About this exercise: Looking at the data below, count the lines that contain the string "figure". Write only the total.

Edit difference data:
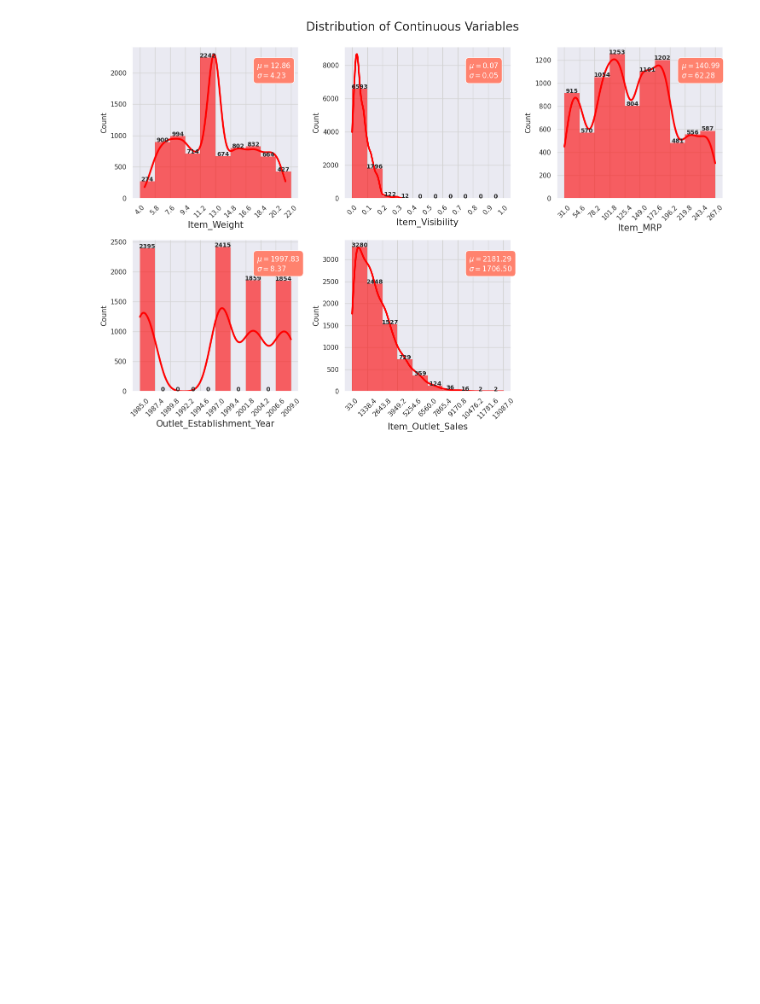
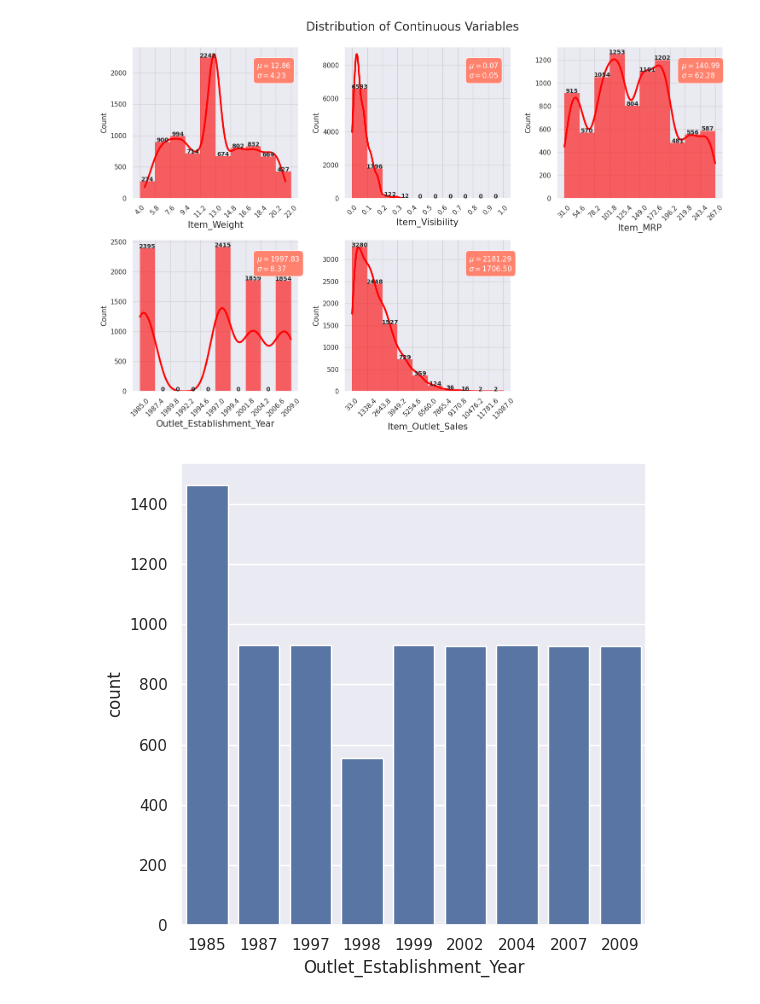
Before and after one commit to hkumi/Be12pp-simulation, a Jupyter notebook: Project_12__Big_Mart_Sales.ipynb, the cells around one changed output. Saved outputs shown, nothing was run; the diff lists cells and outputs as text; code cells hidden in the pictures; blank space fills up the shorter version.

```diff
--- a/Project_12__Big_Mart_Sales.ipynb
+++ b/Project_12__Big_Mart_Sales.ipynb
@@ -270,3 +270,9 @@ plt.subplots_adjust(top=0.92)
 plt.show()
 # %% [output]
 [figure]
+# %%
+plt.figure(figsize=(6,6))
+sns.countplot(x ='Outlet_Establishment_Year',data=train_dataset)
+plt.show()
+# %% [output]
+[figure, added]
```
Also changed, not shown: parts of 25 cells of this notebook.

Response: 3